For each line in the data that includes "MdWork", make a copy.

-- DATA EXTRACTS follows --

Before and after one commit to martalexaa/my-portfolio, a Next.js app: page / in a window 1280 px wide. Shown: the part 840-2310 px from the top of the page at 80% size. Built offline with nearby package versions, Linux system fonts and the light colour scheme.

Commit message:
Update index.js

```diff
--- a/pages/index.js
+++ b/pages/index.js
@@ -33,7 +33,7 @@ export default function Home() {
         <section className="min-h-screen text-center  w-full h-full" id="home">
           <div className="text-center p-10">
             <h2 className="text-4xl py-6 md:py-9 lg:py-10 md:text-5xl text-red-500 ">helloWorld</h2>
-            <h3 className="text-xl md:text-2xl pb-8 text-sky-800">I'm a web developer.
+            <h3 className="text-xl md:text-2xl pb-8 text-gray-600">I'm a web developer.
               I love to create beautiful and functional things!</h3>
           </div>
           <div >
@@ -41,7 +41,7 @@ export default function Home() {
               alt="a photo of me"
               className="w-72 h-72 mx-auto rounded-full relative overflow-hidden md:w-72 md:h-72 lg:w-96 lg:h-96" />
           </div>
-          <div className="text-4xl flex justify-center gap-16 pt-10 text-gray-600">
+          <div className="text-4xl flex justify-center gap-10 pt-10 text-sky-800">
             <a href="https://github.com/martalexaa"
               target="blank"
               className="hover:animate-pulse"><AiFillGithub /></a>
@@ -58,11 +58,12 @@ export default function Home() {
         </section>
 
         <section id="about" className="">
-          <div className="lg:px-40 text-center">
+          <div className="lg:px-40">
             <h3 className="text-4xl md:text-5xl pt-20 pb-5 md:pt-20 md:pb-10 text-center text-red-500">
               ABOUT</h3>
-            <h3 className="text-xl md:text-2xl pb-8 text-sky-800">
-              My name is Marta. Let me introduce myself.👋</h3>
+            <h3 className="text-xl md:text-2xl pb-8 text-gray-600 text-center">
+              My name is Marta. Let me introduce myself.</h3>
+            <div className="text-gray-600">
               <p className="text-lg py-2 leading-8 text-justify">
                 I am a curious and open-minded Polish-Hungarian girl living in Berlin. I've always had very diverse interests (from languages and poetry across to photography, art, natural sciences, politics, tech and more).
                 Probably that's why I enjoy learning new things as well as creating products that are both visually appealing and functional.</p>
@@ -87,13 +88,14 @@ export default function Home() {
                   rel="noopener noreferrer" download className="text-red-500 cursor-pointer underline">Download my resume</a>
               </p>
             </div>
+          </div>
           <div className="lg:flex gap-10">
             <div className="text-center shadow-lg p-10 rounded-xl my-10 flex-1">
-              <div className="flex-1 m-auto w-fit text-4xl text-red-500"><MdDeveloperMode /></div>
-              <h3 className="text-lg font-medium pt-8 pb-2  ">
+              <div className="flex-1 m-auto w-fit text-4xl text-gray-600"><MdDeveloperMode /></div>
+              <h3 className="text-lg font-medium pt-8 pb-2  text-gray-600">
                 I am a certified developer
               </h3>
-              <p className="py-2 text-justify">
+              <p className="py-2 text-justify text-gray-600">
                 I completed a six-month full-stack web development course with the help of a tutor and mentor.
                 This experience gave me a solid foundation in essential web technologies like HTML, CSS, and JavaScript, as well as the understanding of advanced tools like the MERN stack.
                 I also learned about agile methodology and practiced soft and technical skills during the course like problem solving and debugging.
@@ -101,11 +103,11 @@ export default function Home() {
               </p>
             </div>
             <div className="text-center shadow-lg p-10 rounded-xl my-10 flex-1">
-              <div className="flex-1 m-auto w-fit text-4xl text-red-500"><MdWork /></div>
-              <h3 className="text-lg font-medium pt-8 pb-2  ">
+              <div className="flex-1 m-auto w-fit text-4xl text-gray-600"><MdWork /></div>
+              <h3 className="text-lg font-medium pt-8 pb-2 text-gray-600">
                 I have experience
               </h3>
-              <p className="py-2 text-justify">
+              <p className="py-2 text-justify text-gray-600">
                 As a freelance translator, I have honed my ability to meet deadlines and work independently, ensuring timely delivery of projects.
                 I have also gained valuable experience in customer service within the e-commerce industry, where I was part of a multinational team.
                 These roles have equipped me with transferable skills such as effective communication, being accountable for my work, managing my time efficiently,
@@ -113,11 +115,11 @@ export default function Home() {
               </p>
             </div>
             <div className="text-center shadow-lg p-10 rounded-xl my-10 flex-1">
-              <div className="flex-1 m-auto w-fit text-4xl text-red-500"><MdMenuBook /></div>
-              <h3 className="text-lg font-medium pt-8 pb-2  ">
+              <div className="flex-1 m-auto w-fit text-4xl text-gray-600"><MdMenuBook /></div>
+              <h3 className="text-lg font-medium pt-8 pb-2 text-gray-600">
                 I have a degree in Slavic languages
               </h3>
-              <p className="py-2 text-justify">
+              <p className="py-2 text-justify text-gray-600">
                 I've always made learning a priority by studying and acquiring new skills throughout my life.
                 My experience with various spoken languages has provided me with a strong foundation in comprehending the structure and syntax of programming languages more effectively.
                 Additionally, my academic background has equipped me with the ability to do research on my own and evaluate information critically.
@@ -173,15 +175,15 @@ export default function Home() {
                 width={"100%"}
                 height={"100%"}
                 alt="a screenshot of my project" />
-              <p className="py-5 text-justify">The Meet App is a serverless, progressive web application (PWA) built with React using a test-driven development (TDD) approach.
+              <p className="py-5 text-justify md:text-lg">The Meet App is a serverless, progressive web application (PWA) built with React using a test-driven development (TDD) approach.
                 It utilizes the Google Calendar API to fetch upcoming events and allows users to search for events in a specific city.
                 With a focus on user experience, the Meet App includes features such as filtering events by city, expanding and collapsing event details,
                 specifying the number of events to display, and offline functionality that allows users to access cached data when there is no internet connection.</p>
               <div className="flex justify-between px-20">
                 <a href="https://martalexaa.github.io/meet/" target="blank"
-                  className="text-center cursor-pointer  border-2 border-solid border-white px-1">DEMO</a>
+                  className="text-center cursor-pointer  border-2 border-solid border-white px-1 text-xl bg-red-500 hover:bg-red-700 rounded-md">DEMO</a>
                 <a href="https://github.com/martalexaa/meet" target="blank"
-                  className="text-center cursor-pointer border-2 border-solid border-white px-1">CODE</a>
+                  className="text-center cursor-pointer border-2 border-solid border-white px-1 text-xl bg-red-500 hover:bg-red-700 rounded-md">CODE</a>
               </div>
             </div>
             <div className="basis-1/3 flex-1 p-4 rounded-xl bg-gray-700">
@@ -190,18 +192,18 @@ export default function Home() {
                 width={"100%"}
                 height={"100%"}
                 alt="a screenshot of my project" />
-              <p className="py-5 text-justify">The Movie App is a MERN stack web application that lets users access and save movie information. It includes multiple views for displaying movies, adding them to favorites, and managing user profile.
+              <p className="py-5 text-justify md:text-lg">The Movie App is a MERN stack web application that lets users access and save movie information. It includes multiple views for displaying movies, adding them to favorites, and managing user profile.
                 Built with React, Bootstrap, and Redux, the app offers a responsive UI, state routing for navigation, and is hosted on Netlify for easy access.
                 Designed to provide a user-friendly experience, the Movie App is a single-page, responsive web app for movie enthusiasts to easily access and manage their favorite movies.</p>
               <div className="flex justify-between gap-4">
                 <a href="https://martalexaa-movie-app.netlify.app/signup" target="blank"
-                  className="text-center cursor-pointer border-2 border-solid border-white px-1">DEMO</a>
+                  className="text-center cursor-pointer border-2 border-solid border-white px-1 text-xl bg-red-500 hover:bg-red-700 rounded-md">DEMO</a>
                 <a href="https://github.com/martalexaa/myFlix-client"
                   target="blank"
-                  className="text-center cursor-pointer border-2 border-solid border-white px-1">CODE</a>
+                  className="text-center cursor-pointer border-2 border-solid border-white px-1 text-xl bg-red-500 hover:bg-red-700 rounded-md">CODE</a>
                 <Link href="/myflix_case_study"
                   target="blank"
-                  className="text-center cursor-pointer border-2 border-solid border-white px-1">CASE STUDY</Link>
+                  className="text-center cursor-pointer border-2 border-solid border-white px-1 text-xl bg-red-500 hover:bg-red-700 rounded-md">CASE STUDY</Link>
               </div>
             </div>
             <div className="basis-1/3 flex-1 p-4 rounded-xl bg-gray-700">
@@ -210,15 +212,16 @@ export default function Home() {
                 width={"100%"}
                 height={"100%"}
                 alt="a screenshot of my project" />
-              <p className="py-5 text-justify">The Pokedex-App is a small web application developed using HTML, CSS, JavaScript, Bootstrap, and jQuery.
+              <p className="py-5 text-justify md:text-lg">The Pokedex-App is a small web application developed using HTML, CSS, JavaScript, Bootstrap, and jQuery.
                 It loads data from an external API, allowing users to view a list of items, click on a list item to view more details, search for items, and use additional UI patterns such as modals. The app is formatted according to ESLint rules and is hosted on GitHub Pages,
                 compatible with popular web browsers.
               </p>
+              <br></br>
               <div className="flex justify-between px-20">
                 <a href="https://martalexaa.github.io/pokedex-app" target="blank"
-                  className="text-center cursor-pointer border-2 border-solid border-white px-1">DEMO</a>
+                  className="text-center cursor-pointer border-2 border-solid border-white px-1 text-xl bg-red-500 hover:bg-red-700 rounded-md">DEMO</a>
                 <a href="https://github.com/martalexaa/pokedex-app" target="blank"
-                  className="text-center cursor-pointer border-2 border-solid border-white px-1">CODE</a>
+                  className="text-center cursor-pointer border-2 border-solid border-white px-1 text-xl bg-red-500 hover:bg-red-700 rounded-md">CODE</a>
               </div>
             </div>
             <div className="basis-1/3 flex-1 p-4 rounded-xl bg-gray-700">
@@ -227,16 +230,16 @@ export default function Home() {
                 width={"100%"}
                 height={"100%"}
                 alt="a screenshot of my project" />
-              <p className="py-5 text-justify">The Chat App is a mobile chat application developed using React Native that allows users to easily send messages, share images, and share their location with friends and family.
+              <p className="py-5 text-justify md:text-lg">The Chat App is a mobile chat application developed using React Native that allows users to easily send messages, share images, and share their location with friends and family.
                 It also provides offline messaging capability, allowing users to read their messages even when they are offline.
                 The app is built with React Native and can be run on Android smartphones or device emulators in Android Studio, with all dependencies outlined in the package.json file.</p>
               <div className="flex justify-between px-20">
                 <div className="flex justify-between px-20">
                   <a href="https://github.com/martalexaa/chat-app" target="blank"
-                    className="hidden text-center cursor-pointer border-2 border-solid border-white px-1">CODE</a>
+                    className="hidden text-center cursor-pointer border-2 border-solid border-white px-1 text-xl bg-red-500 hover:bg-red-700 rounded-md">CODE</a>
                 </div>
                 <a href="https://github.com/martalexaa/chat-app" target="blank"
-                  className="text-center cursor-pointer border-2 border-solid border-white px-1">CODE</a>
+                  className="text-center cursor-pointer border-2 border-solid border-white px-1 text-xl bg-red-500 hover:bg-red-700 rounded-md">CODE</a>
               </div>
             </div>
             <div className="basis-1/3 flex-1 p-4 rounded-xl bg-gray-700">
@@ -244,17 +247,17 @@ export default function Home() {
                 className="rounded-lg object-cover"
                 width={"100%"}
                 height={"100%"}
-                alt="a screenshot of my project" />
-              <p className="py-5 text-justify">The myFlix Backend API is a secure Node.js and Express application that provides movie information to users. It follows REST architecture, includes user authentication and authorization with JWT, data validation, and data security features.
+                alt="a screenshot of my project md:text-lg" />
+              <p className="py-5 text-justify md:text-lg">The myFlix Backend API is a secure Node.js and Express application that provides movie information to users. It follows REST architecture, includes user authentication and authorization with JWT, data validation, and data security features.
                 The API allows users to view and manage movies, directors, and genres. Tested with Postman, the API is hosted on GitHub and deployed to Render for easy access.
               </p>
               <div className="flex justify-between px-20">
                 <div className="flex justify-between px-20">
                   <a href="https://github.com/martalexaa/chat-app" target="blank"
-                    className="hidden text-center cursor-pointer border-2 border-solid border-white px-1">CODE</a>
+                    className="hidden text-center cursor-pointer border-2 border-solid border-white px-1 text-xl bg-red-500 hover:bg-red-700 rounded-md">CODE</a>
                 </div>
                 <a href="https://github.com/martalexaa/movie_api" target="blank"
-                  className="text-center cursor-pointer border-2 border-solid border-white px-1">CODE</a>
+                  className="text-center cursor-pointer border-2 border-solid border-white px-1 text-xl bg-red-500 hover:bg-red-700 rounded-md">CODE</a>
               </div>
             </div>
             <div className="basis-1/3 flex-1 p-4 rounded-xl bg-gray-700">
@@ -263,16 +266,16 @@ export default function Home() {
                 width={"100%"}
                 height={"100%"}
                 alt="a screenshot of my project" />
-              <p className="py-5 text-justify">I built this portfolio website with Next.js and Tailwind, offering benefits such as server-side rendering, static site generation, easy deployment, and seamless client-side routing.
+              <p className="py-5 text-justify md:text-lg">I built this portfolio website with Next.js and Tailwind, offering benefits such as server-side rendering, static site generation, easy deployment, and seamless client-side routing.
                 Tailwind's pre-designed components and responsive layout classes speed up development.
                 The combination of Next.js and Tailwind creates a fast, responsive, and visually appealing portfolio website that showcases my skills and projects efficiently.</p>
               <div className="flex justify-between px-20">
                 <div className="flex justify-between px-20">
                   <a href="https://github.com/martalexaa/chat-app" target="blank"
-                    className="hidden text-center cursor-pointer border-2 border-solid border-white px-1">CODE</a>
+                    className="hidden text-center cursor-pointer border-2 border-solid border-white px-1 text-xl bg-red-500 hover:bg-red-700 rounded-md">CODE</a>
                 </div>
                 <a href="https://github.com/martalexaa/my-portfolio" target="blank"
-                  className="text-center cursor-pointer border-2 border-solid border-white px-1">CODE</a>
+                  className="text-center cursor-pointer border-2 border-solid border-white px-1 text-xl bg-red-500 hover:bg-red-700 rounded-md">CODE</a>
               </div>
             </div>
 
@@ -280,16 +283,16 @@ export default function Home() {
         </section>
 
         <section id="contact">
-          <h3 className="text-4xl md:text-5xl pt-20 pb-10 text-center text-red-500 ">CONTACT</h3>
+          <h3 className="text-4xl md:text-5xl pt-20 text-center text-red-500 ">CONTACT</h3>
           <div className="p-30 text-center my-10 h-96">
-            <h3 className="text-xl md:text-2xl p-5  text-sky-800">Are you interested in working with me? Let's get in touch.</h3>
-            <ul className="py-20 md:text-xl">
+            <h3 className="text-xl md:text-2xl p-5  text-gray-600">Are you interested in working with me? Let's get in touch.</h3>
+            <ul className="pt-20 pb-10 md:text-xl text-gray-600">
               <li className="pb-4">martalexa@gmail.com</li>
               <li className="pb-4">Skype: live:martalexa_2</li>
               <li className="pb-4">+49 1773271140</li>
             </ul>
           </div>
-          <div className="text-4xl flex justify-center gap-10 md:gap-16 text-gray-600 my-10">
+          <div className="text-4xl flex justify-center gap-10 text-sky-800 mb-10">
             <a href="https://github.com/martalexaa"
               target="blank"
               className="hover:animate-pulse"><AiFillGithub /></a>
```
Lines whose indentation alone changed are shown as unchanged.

-- DATA EXTRACTS concluded --

### SOLUTION TO THE EXERCISE
-              <div className="flex-1 m-auto w-fit text-4xl text-red-500"><MdWork /></div>
+              <div className="flex-1 m-auto w-fit text-4xl text-gray-600"><MdWork /></div>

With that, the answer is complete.